About the Book
Originally, Khorshid Khanom or “Sun Lady,” was the symbol of the Mother Goddess, but later she became the goddess of fertility and water, and the protector of her believers. Since Achaemenid times and thereafter, she was the personification of Anahita, who was immaculate and fiery, and associated with fertility, water, and Venus.
Despite Khorshid Khanom’s ubiquitous presence in Iran and beyond, she seems to be totally absent from primary sources, secondary historical monographs, encyclopedias, and even from folklore literature, except for lullabies and children’s ditties.

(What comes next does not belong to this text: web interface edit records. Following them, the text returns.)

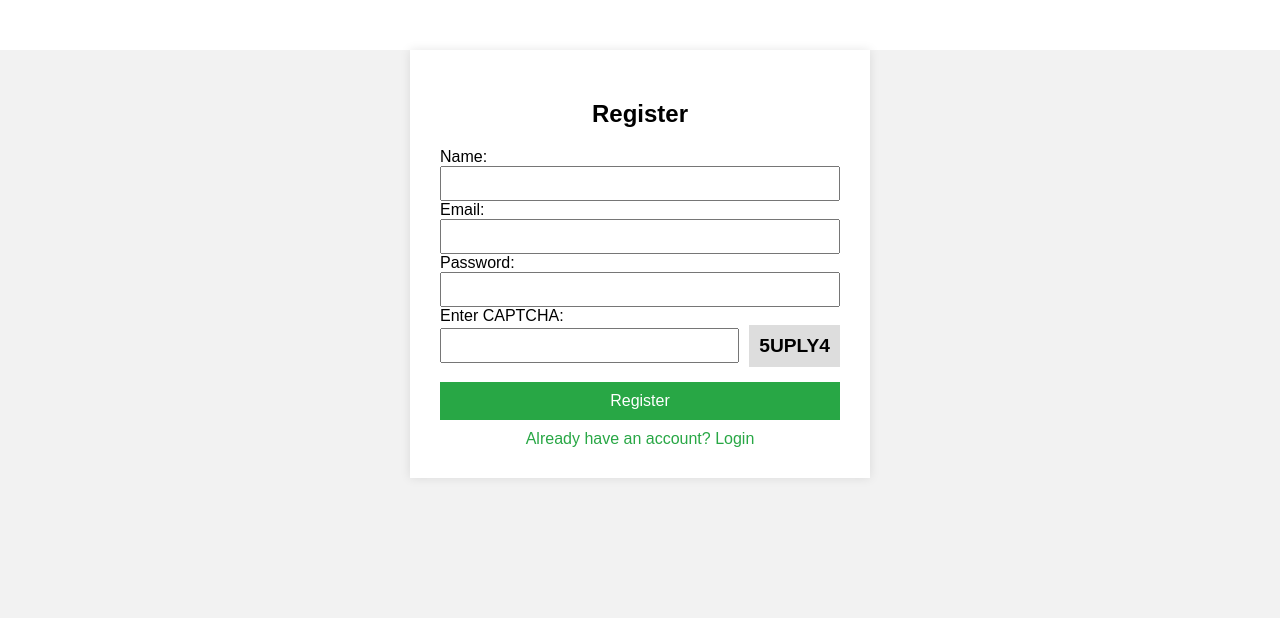
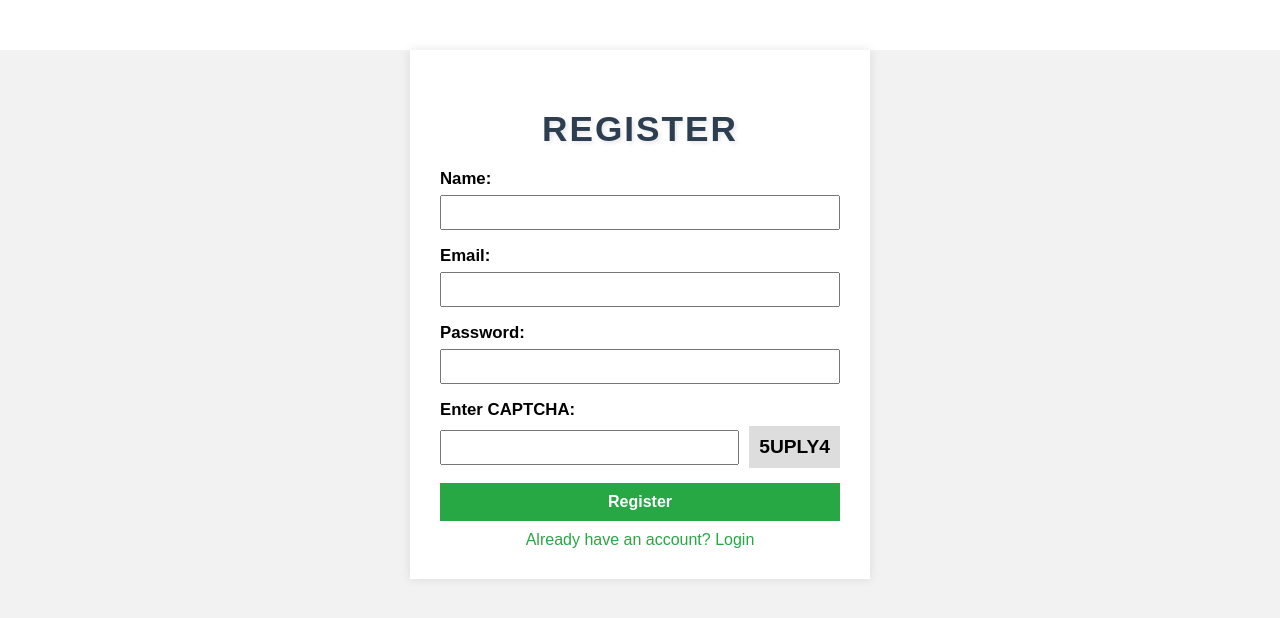
Before and after one commit to shreyakj22/waste-to-needs, a React (Create React App) app in the folder frontend-donorss/: page / in a window 1280 px wide. Both pictures are taken after a click on the element "Don't have an account? Register". Shown: the top 618 px of the page. Built offline with nearby package versions, Linux system fonts and the light colour scheme.

Commit message:
made changes in loginpage

```diff
--- a/frontend-donorss/src/AuthPage.js
+++ b/frontend-donorss/src/AuthPage.js
@@ -80,7 +80,7 @@ export default function AuthPage({ setCurrentPage }) {
               letterSpacing: "2px",
               textShadow: "2px 2px 4px rgba(0,0,0,0.1)"
             }}>
-              Waste to Need
+              waste-2-need
             </h2>
             <p style={{
               textAlign: "center",
@@ -93,7 +93,7 @@ export default function AuthPage({ setCurrentPage }) {
               Please sign in to continue
             </p>
             <form onSubmit={validateLogin}>
-              <label>Email:</label>
+              <label style={{ fontWeight: "bold", fontSize: "1.05em", paddingBottom: 6, display: "block" }}>Email:</label>
               <input
                 type="email"
                 value={loginEmail}
@@ -102,7 +102,7 @@ export default function AuthPage({ setCurrentPage }) {
                 style={{ width: "100%", padding: 8, boxSizing: "border-box" }}
               />
 
-              <label style={{ marginTop: 10 }}>Password:</label>
+              <label style={{ fontWeight: "bold", fontSize: "1.05em", marginTop: 16, paddingBottom: 6, display: "block" }}>Password:</label>
               <input
                 type="password"
                 value={loginPassword}
@@ -111,7 +111,7 @@ export default function AuthPage({ setCurrentPage }) {
                 style={{ width: "100%", padding: 8, boxSizing: "border-box" }}
               />
 
-              <label style={{ marginTop: 10 }}>Enter CAPTCHA:</label>
+              <label style={{ fontWeight: "bold", fontSize: "1.05em", marginTop: 16, paddingBottom: 6, display: "block" }}>Enter CAPTCHA:</label>
               <div style={{ display: "flex", alignItems: "center" }}>
                 <input
                   type="text"
@@ -144,6 +144,7 @@ export default function AuthPage({ setCurrentPage }) {
                   color: "#fff",
                   fontSize: 16,
                   cursor: "pointer",
+                  fontWeight: "bold"
                 }}
                 onMouseOver={(e) =>
                   (e.target.style.backgroundColor = "#1e7e34")
@@ -185,9 +186,20 @@ export default function AuthPage({ setCurrentPage }) {
 
         {view === "register" && (
           <>
-            <h2 style={{ textAlign: "center", marginBottom: 20 }}>Register</h2>
+            <h2 style={{
+              textAlign: "center",
+              marginBottom: 20,
+              fontSize: "2.2em",
+              fontWeight: "700",
+              color: "#2c3e50",
+              textTransform: "uppercase",
+              letterSpacing: "2px",
+              textShadow: "2px 2px 4px rgba(0,0,0,0.1)"
+            }}>
+              Register
+            </h2>
             <form onSubmit={validateRegister}>
-              <label>Name:</label>
+              <label style={{ fontWeight: "bold", fontSize: "1.05em", paddingBottom: 6, display: "block" }}>Name:</label>
               <input
                 type="text"
                 value={registerName}
@@ -196,7 +208,7 @@ export default function AuthPage({ setCurrentPage }) {
                 style={{ width: "100%", padding: 8, boxSizing: "border-box" }}
               />
 
-              <label style={{ marginTop: 10 }}>Email:</label>
+              <label style={{ fontWeight: "bold", fontSize: "1.05em", marginTop: 16, paddingBottom: 6, display: "block" }}>Email:</label>
               <input
                 type="email"
                 value={registerEmail}
@@ -205,7 +217,7 @@ export default function AuthPage({ setCurrentPage }) {
                 style={{ width: "100%", padding: 8, boxSizing: "border-box" }}
               />
 
-              <label style={{ marginTop: 10 }}>Password:</label>
+              <label style={{ fontWeight: "bold", fontSize: "1.05em", marginTop: 16, paddingBottom: 6, display: "block" }}>Password:</label>
               <input
                 type="password"
                 value={registerPassword}
@@ -214,7 +226,7 @@ export default function AuthPage({ setCurrentPage }) {
                 style={{ width: "100%", padding: 8, boxSizing: "border-box" }}
               />
 
-              <label style={{ marginTop: 10 }}>Enter CAPTCHA:</label>
+              <label style={{ fontWeight: "bold", fontSize: "1.05em", marginTop: 16, paddingBottom: 6, display: "block" }}>Enter CAPTCHA:</label>
               <div style={{ display: "flex", alignItems: "center" }}>
                 <input
                   type="text"
@@ -247,6 +259,7 @@ export default function AuthPage({ setCurrentPage }) {
                   color: "#fff",
                   fontSize: 16,
                   cursor: "pointer",
+                  fontWeight: "bold"
                 }}
                 onMouseOver={(e) =>
                   (e.target.style.backgroundColor = "#1e7e34")
```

Khorshid Khanom: A Study in the Origin and Development of the Shir-o Khorshid Motif, by renowned scholar Willem Floor in collaboration with art historian Forough Sajadi, fills this lacuna. It draws from folklore, literary and artistic sources to explore the inspirational source of the motif. It identifies the first surviving artworks depicting a human-faced sun, and discusses how this motif developed and was used over the centuries, not only to represent fertility, but also as the symbol of royal power and charisma from the pre-Islamic period down to the twentieth century.
About the Author
Willem Floor studied development economics and non-western sociology, as well as Persian, Arabic and Islamology from 1963-67 at the University of Utrecht (the Netherlands). He received his doctoral degree from the University of Leiden in 1971. Since 1983, Dr. Floor was employed by the World Bank as an energy specialist, however, after his retirement in 2002, he has dedicated his time to the study of the social and political history of Iran, and has published extensively throughout this time. His books include: Public Health in Qajar Iran, Agriculture in Qajar Iran, and The History of Theater in Iran, as well as, The Persian Gulf: A Political and Economic History of 5 Port Cities, 1500-1730, its second volume, Persian Gulf: The Rise of the Gulf Arabs, 1747-1792, third volume, The Rise and Fall of Bandar-e Lengeh, the fourth volume, Bandar Abbas: The Natural Gateway of Southeast Iran, and the fifth volume, The Persian Gulf: Links with the Hinterland Bushehr, Borazjan, Kazerun, Banu Ka’b, & Bandar Abbas, The Persian Gulf: The Hula Arabs of The Shibkuh Coast of Iran, and The Persian Gulf: Dutch-Omani Relations A Commercial & Political History 1651-1806, and The Persian Gulf: Muscat – City, Society and Trade . He has also published, Travels Through Northern Persia, 1770-1774, Titles and Emoluments in Safavid Iran, and A Social History of Sexual Relations in Iran; Labor and Industry in Iran, 1850-1941; Guilds, Merchants and Ulama in 19th Century Iran; The Rise and Fall of Nader Shah; Games Persians Play, and History of Bread in Iran. His translations include: Samuel Gottlieb Gmelin’s Travels Through Northern Persia 1770–1774 , and with Hasan Javadi, Abbas Qoli Aqa Bakikhanov’s The Heavenly Rose-Garden: A History of Shirvan & Daghestan; Evliya Chelebi’s Travels in Iran and the Caucasus, 1647 and 1654; A Man of Two Worlds: Pedros Bedik in Iran, 1670–1675, Awake: A Moslem Woman’s Rare Memoir of Her Life and Partnership with the Editor of Molla Nasreddin, the Most Influential Satirical Journal of the Caucasus and Iran, 1907–1931, and Engelbert Kaempfer: Exotic Attractions in Persia, 1684–1688: Travels & Observations.
Forough Sajadi is an art historian specializing in Islamic art and, in particular Persian paintings. She earned her doctoral degree in Art History from the University of Warsaw. Since 2021 her research has focused on Persian miniatures in Dutch collections. She is currently working as a Scaliger Fellow in the Special Collections Department of Leiden University Libraries.